Obsessing about obsessing, and dealing with “I’m sooo OCD”

Thanks for joining me for another episode! Today’s episode is an listener audio question about how to deal with OCD attacking the ERP process. In it, I discuss where to find good resources for treatment when in-person or even online therapy can’t be accessed, and how to face “Obsessing about obsessing.” Additionally, I answer a quick question about what to say when people on social media (or in real life) say things like “I’m sooo OCD.” I offer a few ideas, but I want to know what YOU, the listener, would say to someone in this situation. If I get enough of them, I’ll post them all to another future episode!

One Comment:

  1. Hi Kevin, just finished listening to the new podcast and found this segment interesting, wanted to respond with my thoughts. My own OCD diagnosis is still fairly new (a little over a year) so I haven’t had very long to appreciate how people have been using “I’m so OCD” incorrectly. It also means I had plenty of time in my life to misuse it in that way myself. In their case, and in mine, it was just a lack of information about what OCD is and not any attempt to offend.
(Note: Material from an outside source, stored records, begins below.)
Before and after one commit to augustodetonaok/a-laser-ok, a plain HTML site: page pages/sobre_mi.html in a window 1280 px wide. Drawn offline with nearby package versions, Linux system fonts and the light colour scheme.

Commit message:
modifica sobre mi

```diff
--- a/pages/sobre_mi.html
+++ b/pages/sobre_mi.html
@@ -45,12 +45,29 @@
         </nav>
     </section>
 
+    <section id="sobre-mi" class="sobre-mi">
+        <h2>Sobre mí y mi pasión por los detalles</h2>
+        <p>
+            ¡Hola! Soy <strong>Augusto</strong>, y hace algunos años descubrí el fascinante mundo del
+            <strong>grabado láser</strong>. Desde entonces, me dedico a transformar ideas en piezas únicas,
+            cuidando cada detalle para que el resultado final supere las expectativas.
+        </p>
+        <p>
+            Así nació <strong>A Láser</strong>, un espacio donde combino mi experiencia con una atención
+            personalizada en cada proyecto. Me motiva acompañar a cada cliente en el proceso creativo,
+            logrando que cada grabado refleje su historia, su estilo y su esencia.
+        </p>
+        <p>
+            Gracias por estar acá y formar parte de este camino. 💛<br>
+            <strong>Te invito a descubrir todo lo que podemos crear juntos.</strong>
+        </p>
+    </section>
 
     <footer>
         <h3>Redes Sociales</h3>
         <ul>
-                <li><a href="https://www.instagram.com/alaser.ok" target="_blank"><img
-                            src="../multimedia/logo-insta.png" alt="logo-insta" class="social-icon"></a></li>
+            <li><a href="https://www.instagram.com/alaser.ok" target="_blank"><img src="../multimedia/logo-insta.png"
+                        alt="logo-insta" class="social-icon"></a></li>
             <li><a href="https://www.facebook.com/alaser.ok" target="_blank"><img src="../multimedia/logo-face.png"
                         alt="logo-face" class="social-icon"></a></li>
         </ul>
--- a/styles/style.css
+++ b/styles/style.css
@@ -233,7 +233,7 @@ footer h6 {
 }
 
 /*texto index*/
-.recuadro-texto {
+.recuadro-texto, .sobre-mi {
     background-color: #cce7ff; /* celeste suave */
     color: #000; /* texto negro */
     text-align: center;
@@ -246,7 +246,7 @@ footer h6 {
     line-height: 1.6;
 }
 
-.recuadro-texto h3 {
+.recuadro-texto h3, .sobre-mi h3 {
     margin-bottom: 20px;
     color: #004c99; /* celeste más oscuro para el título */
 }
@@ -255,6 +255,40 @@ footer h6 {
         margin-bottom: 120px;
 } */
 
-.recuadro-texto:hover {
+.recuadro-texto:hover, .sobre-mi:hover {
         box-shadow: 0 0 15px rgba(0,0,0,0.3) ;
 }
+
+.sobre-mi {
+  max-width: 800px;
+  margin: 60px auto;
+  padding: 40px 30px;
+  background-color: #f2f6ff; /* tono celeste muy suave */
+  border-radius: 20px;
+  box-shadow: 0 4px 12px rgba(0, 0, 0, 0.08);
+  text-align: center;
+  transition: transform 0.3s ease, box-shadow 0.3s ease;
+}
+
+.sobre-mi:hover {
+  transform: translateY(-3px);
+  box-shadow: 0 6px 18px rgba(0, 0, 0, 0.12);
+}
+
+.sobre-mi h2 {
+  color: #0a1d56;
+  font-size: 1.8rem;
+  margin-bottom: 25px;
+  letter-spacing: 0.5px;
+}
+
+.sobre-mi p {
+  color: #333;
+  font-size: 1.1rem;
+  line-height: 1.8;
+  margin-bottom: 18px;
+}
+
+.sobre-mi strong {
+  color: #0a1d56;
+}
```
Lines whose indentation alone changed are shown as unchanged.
For that reason I just try to educate more people about what OCD is when I have an opportunity, and give them the same grace and assumption of goodwill I would have hoped to get if I ever said that to anyone when genuine OCD. One way of explaining the difference to others that was helpful to me is the following (based on something I heard in a podcast once, but unfortunately I can’t remember to give credit to…): If someone keeps their books arranged carefully on the shelf by color because they like the way it looks, that person probably just likes to have things neat and tidy. If someone can’t stop arranging their books by color on their bookshelf because their brain has convinced them that something terrible will happen to a loved one if they don’t, that person probably has OCD. That gets at the “likes to do” vs. “terrified to stop doing” or “need to do to feel ok” distinction that I think is key to understanding what this condition really is. I’ve gotten positive feedback from non-OCD sufferers that this example helped them understand OCD better. I hope that’s helpful.

Comments are closed